[Task description] Restate each record word for word, omitting whatever pictures it holds.

Version comparison data
-=-=-=-=-

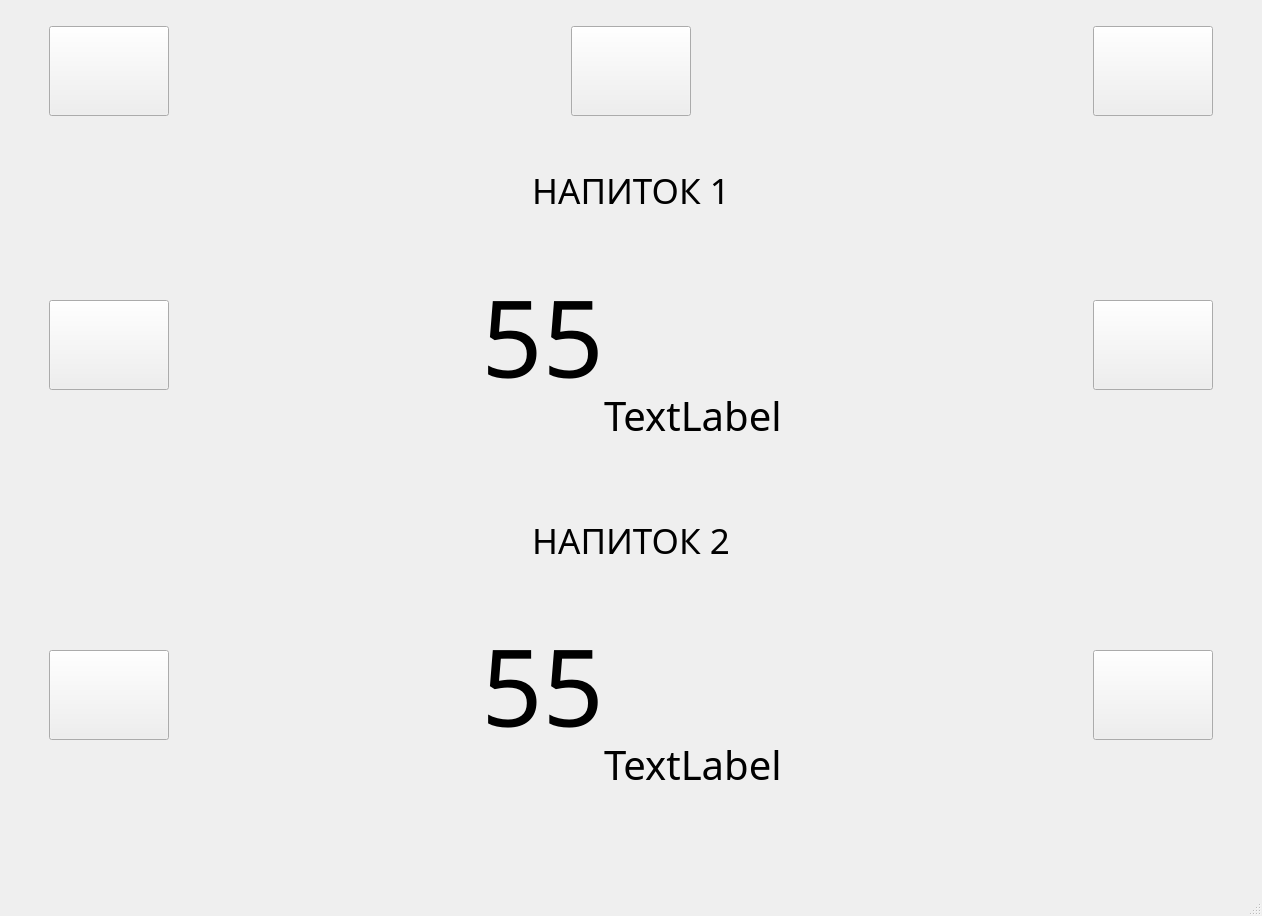
Qt form Filler_interface/Window_filler/UI_filler2.ui (TWOKRAI/Filler) before a commit.
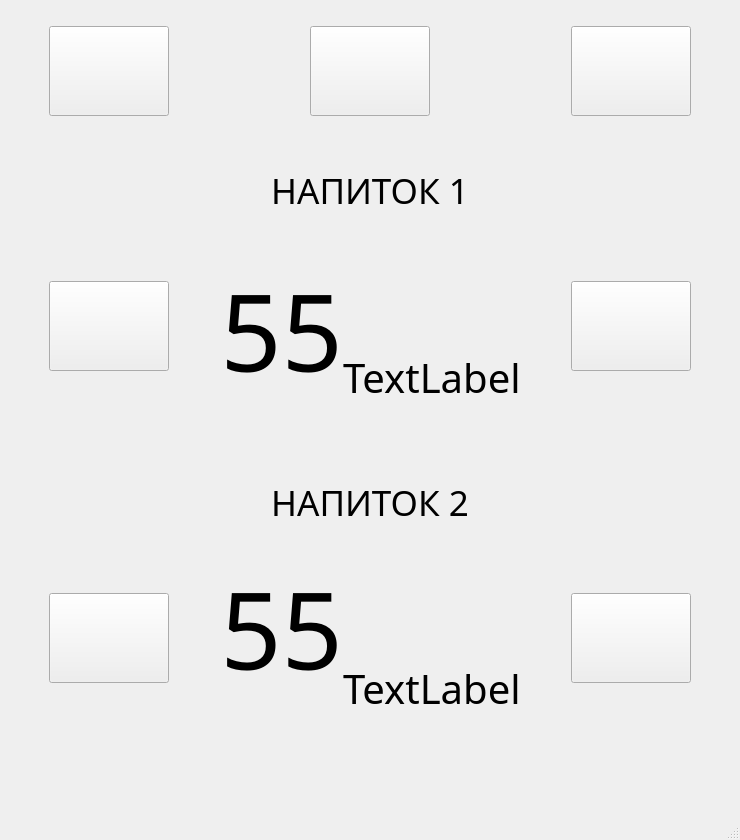
The same form after that commit.

```diff
--- a/Filler_interface/Window_filler/UI_filler2.ui
+++ b/Filler_interface/Window_filler/UI_filler2.ui
@@ -6,20 +6,20 @@
    <rect>
     <x>0</x>
     <y>0</y>
-    <width>1262</width>
-    <height>916</height>
+    <width>740</width>
+    <height>840</height>
    </rect>
   </property>
   <property name="minimumSize">
    <size>
-    <width>480</width>
-    <height>320</height>
+    <width>740</width>
+    <height>480</height>
    </size>
   </property>
   <property name="maximumSize">
    <size>
-    <width>4800</width>
-    <height>3200</height>
+    <width>740</width>
+    <height>840</height>
    </size>
   </property>
   <property name="windowTitle">
@@ -421,6 +421,9 @@
               <property name="orientation">
                <enum>Qt::Vertical</enum>
               </property>
+              <property name="sizeType">
+               <enum>QSizePolicy::Fixed</enum>
+              </property>
               <property name="sizeHint" stdset="0">
                <size>
                 <width>20</width>
@@ -439,12 +442,12 @@
                <enum>Qt::Vertical</enum>
               </property>
               <property name="sizeType">
-               <enum>QSizePolicy::Expanding</enum>
+               <enum>QSizePolicy::Fixed</enum>
               </property>
               <property name="sizeHint" stdset="0">
                <size>
                 <width>20</width>
-                <height>13</height>
+                <height>100</height>
                </size>
               </property>
              </spacer>
@@ -726,10 +729,13 @@
               <property name="orientation">
                <enum>Qt::Vertical</enum>
               </property>
+              <property name="sizeType">
+               <enum>QSizePolicy::Fixed</enum>
+              </property>
               <property name="sizeHint" stdset="0">
                <size>
                 <width>20</width>
-                <height>13</height>
+                <height>100</height>
                </size>
               </property>
              </spacer>
```
Left out of the diff: 2 changed lines with no effect on the pictures.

-=-=-=-=-

[Exercise response]
Qt form Filler_interface/Window_filler/UI_filler2.ui (TWOKRAI/Filler) before a commit.
The same form after that commit.

```diff
--- a/Filler_interface/Window_filler/UI_filler2.ui
+++ b/Filler_interface/Window_filler/UI_filler2.ui
@@ -6,20 +6,20 @@
    <rect>
     <x>0</x>
     <y>0</y>
-    <width>1262</width>
-    <height>916</height>
+    <width>740</width>
+    <height>840</height>
    </rect>
   </property>
   <property name="minimumSize">
    <size>
-    <width>480</width>
-    <height>320</height>
+    <width>740</width>
+    <height>480</height>
    </size>
   </property>
   <property name="maximumSize">
    <size>
-    <width>4800</width>
-    <height>3200</height>
+    <width>740</width>
+    <height>840</height>
    </size>
   </property>
   <property name="windowTitle">
@@ -421,6 +421,9 @@
               <property name="orientation">
                <enum>Qt::Vertical</enum>
               </property>
+              <property name="sizeType">
+               <enum>QSizePolicy::Fixed</enum>
+              </property>
               <property name="sizeHint" stdset="0">
                <size>
                 <width>20</width>
@@ -439,12 +442,12 @@
                <enum>Qt::Vertical</enum>
               </property>
               <property name="sizeType">
-               <enum>QSizePolicy::Expanding</enum>
+               <enum>QSizePolicy::Fixed</enum>
               </property>
               <property name="sizeHint" stdset="0">
                <size>
                 <width>20</width>
-                <height>13</height>
+                <height>100</height>
                </size>
               </property>
              </spacer>
@@ -726,10 +729,13 @@
               <property name="orientation">
                <enum>Qt::Vertical</enum>
               </property>
+              <property name="sizeType">
+               <enum>QSizePolicy::Fixed</enum>
+              </property>
               <property name="sizeHint" stdset="0">
                <size>
                 <width>20</width>
-                <height>13</height>
+                <height>100</height>
                </size>
               </property>
              </spacer>
```
Left out of the diff: 2 changed lines with no effect on the pictures.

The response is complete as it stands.